Rogers, W. J., Babb, J. D., Baim, D. S., Chesebro, J. H., Gore, J. M., Roberts, R., Williams, D. O., Frederick, M., Passamani, E. R., Braunwald, E. Selective versus routine predischarge coronary arteriography after therapy with recombinant tissue-type plasminogen activator, heparin and aspirin for acute myocardial infarction. TIMI II Investigators Journal of the American College of Cardiology. 1991;17(5):1007-16.
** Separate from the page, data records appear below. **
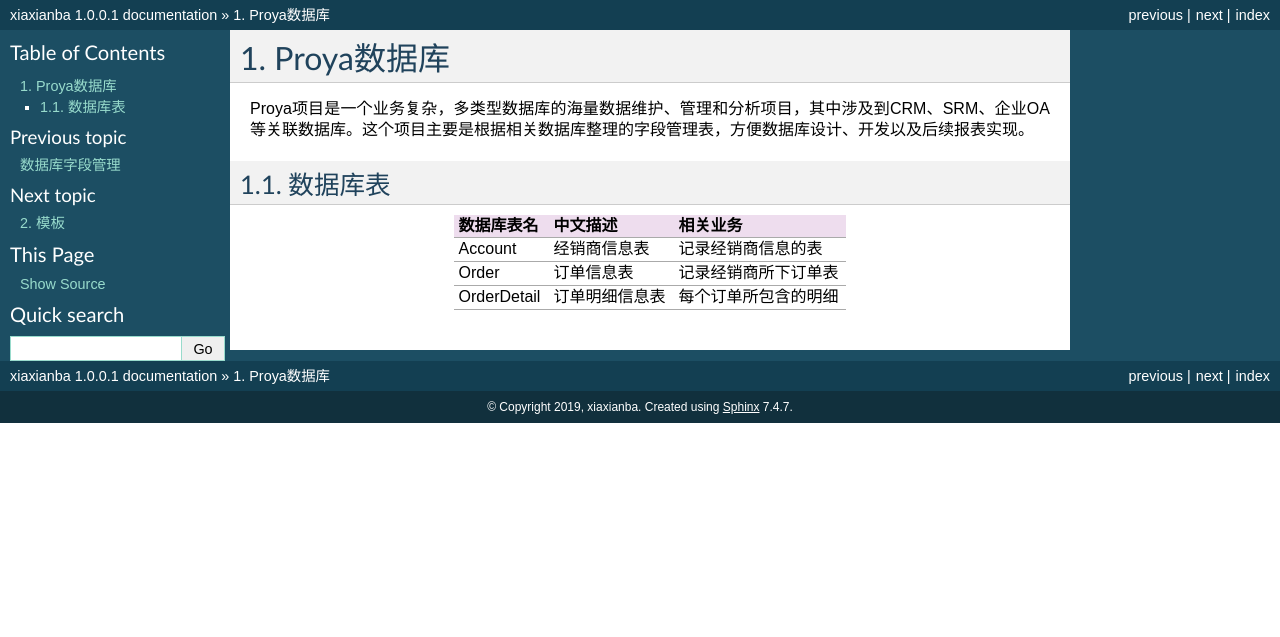
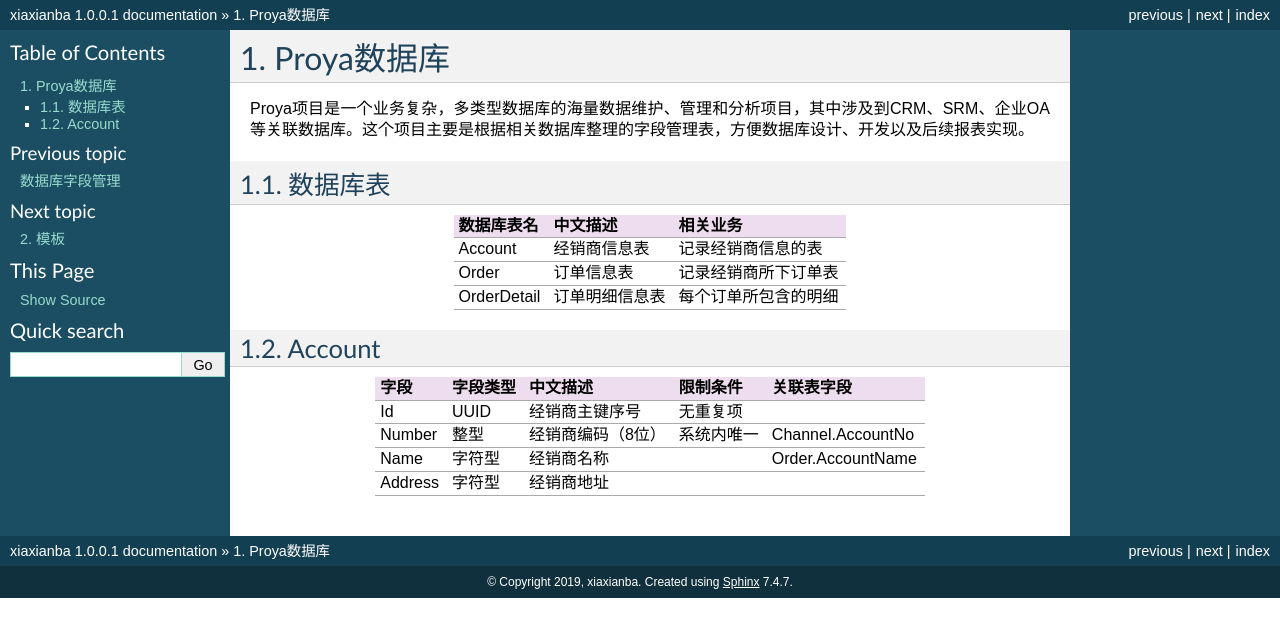
Before and after one commit to xianba/DatabaseField, a Sphinx documentation site: the page built from docs/Proya.rst, in a window 1280 px wide. Shown: the top 637 px of the page. Built offline with Sphinx 7.4.7, drawn with Linux system fonts in a browser that asks for light colours.

Commit message:
Update Proya.rst

```diff
--- a/docs/Proya.rst
+++ b/docs/Proya.rst
@@ -18,3 +18,18 @@ Proya项目是一个业务复杂，多类型数据库的海量数据维护、管
 +------------------------+------------------------+------------------------+
 | OrderDetail            | 订单明细信息表         | 每个订单所包含的明细   |
 +------------------------+------------------------+------------------------+
+
+Account
+========
+
++------------------------+------------------------+------------------------+------------------------+------------------------+
+| 字段                   | 字段类型               | 中文描述               | 限制条件               | 关联表字段             |
++========================+========================+========================+========================+========================+
+| Id                     | UUID                   | 经销商主键序号         | 无重复项               |                        |
++------------------------+------------------------+------------------------+------------------------+------------------------+
+| Number                 | 整型                   | 经销商编码（8位）      | 系统内唯一             | Channel.AccountNo      |
++------------------------+------------------------+------------------------+------------------------+------------------------+
+| Name                   | 字符型                 | 经销商名称             |                        | Order.AccountName      |
++------------------------+------------------------+------------------------+------------------------+------------------------+
+| Address                | 字符型                 | 经销商地址             |                        |                        |
++------------------------+------------------------+------------------------+------------------------+------------------------+
```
To ascertain whether predischarge arteriography is beneficial in patients with acute myocardial infarction treated with recombinant tissue-type plasminogen activator (rt-PA), heparin and aspirin, the outcome of 197 patients in the Thrombolysis in Myocardial Infarction (TIMI) IIA study assigned to conservative management and routine predischarge coronary arteriography (routine catheterization group) was compared with the outcome of 1,461 patients from the TIMI IIB study assigned to conservative management without routine coronary arteriography unless ischemia recurred spontaneously or on predischarge exercise testing (selective catheterization group). The two groups were similar with regard to important baseline variables. During the initial hospital stay, coronary arteriography was performed in 93.9% of the routine catheterization group and 34.7% of the selective catheterization group (p less than 0.001), but the frequency of coronary revascularization (angioplasty or coronary artery bypass surgery) was similar in the two groups (24.4% versus 20.7%, p = NS). Coronary arteriograms showed a predominance of zero or one vessel disease (stenosis greater than or equal to 60%) in both groups (routine catheterization group 73.1%, selective catheterization group 61.3%). During the 1st year after infarction, rehospitalization for cardiac reasons and the interim performance of coronary arteriography were more common in the selective catheterization group (37.9% versus 27.6%, p = 0.007 and 28.6% versus 11.6%, p less than 0.001, respectively); however, the interim rates of death, nonfatal reinfarction and performance of coronary revascularization procedures were similar. At the end of 1 year, coronary arteriography had been performed one or more times in 98.9% of the routine catheterization group and 59.4% of the selective catheterization group (p less than 0.001), whereas death and nonfatal reinfarction had occurred in 10.2% versus 7.0% (p = 0.10) and 8.6% versus 9.0% (p = 0.87), respectively. Because the selective coronary arteriography policy exposes about 40% fewer patients to the small but finite risks and inconvenience of the procedure without compromising the 1 year survival or reinfarction rates, it seems to be an appropriate management strategy.

Trial: TIMI 2B